* _What you have to do_
No record may be left out; print them all verbatim.

[Source data]

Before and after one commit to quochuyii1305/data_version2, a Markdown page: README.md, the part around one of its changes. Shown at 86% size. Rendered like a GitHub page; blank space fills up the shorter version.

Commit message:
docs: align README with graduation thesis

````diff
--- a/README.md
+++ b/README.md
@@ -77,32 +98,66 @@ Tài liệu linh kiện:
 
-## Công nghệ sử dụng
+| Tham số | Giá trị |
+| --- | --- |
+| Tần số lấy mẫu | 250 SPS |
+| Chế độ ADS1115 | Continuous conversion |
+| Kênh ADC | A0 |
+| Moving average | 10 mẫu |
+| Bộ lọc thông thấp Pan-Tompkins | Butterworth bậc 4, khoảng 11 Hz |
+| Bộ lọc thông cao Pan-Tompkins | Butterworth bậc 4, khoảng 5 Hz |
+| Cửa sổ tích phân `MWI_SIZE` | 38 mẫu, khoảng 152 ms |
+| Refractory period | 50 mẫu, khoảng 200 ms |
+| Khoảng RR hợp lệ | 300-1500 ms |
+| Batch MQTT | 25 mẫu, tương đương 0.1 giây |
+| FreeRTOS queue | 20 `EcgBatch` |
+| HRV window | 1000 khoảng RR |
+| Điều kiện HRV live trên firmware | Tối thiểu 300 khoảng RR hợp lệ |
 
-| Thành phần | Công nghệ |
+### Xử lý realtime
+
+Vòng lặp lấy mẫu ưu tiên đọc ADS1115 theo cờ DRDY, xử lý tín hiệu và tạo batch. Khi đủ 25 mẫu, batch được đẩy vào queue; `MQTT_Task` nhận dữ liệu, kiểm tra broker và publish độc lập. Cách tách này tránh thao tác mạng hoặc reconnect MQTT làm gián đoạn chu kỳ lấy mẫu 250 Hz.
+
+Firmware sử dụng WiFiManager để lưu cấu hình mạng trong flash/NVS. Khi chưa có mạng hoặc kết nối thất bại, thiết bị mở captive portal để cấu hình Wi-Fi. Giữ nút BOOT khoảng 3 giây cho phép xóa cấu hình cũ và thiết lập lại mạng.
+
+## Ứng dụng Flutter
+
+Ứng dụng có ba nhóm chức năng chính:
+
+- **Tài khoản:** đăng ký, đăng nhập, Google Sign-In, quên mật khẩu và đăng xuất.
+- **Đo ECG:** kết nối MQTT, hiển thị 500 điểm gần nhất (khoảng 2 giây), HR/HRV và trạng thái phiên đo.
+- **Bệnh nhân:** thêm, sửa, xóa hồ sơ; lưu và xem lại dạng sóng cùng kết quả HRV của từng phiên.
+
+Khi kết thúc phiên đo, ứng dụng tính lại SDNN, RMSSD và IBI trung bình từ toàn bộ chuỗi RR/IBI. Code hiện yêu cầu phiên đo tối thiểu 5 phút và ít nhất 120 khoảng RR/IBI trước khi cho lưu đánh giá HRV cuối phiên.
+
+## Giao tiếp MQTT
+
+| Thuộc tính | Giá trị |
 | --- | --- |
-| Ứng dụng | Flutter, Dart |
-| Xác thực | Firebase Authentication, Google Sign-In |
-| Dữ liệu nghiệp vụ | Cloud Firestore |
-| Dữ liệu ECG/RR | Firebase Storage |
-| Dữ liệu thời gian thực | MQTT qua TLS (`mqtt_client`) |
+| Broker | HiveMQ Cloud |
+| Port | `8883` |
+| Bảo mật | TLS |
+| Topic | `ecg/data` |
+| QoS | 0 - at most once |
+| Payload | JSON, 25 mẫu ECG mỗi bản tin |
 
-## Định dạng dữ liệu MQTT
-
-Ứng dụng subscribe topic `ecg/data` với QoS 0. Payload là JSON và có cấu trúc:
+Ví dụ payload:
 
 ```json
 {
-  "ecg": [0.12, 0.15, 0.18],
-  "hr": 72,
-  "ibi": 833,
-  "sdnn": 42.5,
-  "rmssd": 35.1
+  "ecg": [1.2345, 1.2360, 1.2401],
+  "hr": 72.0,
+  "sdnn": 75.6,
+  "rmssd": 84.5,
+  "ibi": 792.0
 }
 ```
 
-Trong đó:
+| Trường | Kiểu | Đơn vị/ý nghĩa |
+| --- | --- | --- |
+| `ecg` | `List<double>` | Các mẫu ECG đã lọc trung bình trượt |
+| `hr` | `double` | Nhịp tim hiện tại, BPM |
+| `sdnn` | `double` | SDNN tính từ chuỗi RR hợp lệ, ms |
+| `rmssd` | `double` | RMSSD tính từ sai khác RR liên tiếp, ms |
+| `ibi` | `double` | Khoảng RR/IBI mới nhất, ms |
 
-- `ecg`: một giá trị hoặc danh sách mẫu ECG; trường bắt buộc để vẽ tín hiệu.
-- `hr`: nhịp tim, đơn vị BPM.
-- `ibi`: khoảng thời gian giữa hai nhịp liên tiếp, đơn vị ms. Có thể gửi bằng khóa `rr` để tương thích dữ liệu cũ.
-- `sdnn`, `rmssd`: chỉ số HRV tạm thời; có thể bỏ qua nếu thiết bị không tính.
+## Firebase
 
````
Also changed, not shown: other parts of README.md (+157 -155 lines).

[/Source data]

* _Task output_
Before and after one commit to quochuyii1305/data_version2, a Markdown page: README.md, the part around one of its changes. Shown at 86% size. Rendered like a GitHub page; blank space fills up the shorter version.

Commit message:
docs: align README with graduation thesis

````diff
--- a/README.md
+++ b/README.md
@@ -77,32 +98,66 @@ Tài liệu linh kiện:
 
-## Công nghệ sử dụng
+| Tham số | Giá trị |
+| --- | --- |
+| Tần số lấy mẫu | 250 SPS |
+| Chế độ ADS1115 | Continuous conversion |
+| Kênh ADC | A0 |
+| Moving average | 10 mẫu |
+| Bộ lọc thông thấp Pan-Tompkins | Butterworth bậc 4, khoảng 11 Hz |
+| Bộ lọc thông cao Pan-Tompkins | Butterworth bậc 4, khoảng 5 Hz |
+| Cửa sổ tích phân `MWI_SIZE` | 38 mẫu, khoảng 152 ms |
+| Refractory period | 50 mẫu, khoảng 200 ms |
+| Khoảng RR hợp lệ | 300-1500 ms |
+| Batch MQTT | 25 mẫu, tương đương 0.1 giây |
+| FreeRTOS queue | 20 `EcgBatch` |
+| HRV window | 1000 khoảng RR |
+| Điều kiện HRV live trên firmware | Tối thiểu 300 khoảng RR hợp lệ |
 
-| Thành phần | Công nghệ |
+### Xử lý realtime
+
+Vòng lặp lấy mẫu ưu tiên đọc ADS1115 theo cờ DRDY, xử lý tín hiệu và tạo batch. Khi đủ 25 mẫu, batch được đẩy vào queue; `MQTT_Task` nhận dữ liệu, kiểm tra broker và publish độc lập. Cách tách này tránh thao tác mạng hoặc reconnect MQTT làm gián đoạn chu kỳ lấy mẫu 250 Hz.
+
+Firmware sử dụng WiFiManager để lưu cấu hình mạng trong flash/NVS. Khi chưa có mạng hoặc kết nối thất bại, thiết bị mở captive portal để cấu hình Wi-Fi. Giữ nút BOOT khoảng 3 giây cho phép xóa cấu hình cũ và thiết lập lại mạng.
+
+## Ứng dụng Flutter
+
+Ứng dụng có ba nhóm chức năng chính:
+
+- **Tài khoản:** đăng ký, đăng nhập, Google Sign-In, quên mật khẩu và đăng xuất.
+- **Đo ECG:** kết nối MQTT, hiển thị 500 điểm gần nhất (khoảng 2 giây), HR/HRV và trạng thái phiên đo.
+- **Bệnh nhân:** thêm, sửa, xóa hồ sơ; lưu và xem lại dạng sóng cùng kết quả HRV của từng phiên.
+
+Khi kết thúc phiên đo, ứng dụng tính lại SDNN, RMSSD và IBI trung bình từ toàn bộ chuỗi RR/IBI. Code hiện yêu cầu phiên đo tối thiểu 5 phút và ít nhất 120 khoảng RR/IBI trước khi cho lưu đánh giá HRV cuối phiên.
+
+## Giao tiếp MQTT
+
+| Thuộc tính | Giá trị |
 | --- | --- |
-| Ứng dụng | Flutter, Dart |
-| Xác thực | Firebase Authentication, Google Sign-In |
-| Dữ liệu nghiệp vụ | Cloud Firestore |
-| Dữ liệu ECG/RR | Firebase Storage |
-| Dữ liệu thời gian thực | MQTT qua TLS (`mqtt_client`) |
+| Broker | HiveMQ Cloud |
+| Port | `8883` |
+| Bảo mật | TLS |
+| Topic | `ecg/data` |
+| QoS | 0 - at most once |
+| Payload | JSON, 25 mẫu ECG mỗi bản tin |
 
-## Định dạng dữ liệu MQTT
-
-Ứng dụng subscribe topic `ecg/data` với QoS 0. Payload là JSON và có cấu trúc:
+Ví dụ payload:
 
 ```json
 {
-  "ecg": [0.12, 0.15, 0.18],
-  "hr": 72,
-  "ibi": 833,
-  "sdnn": 42.5,
-  "rmssd": 35.1
+  "ecg": [1.2345, 1.2360, 1.2401],
+  "hr": 72.0,
+  "sdnn": 75.6,
+  "rmssd": 84.5,
+  "ibi": 792.0
 }
 ```
 
-Trong đó:
+| Trường | Kiểu | Đơn vị/ý nghĩa |
+| --- | --- | --- |
+| `ecg` | `List<double>` | Các mẫu ECG đã lọc trung bình trượt |
+| `hr` | `double` | Nhịp tim hiện tại, BPM |
+| `sdnn` | `double` | SDNN tính từ chuỗi RR hợp lệ, ms |
+| `rmssd` | `double` | RMSSD tính từ sai khác RR liên tiếp, ms |
+| `ibi` | `double` | Khoảng RR/IBI mới nhất, ms |
 
-- `ecg`: một giá trị hoặc danh sách mẫu ECG; trường bắt buộc để vẽ tín hiệu.
-- `hr`: nhịp tim, đơn vị BPM.
-- `ibi`: khoảng thời gian giữa hai nhịp liên tiếp, đơn vị ms. Có thể gửi bằng khóa `rr` để tương thích dữ liệu cũ.
-- `sdnn`, `rmssd`: chỉ số HRV tạm thời; có thể bỏ qua nếu thiết bị không tính.
+## Firebase
 
````
Also changed, not shown: other parts of README.md (+157 -155 lines).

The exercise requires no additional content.